Segment Start: Data section
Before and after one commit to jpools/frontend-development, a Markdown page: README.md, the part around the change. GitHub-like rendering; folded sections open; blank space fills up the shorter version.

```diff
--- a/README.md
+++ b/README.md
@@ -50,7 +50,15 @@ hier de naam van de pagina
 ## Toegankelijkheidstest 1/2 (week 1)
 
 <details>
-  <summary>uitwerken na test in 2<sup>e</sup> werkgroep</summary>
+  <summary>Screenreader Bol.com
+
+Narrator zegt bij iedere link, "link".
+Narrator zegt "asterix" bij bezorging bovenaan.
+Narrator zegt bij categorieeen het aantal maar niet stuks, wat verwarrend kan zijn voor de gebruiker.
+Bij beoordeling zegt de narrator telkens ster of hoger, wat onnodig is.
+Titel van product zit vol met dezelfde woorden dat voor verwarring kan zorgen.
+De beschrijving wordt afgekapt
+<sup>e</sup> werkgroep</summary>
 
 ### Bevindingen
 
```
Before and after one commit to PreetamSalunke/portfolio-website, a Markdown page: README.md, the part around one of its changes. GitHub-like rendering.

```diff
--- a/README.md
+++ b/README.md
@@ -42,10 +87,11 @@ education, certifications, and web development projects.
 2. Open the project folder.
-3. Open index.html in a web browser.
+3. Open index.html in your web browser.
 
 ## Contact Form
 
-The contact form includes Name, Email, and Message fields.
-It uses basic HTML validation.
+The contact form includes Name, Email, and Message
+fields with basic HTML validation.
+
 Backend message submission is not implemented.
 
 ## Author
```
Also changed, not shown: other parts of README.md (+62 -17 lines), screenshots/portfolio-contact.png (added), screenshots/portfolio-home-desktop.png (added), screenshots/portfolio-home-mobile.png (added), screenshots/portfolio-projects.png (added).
Segment End: Data section
■ **Assignment**:
In the entries above, how many lines include the word "page"? Give only that number.

■ **Output**:
2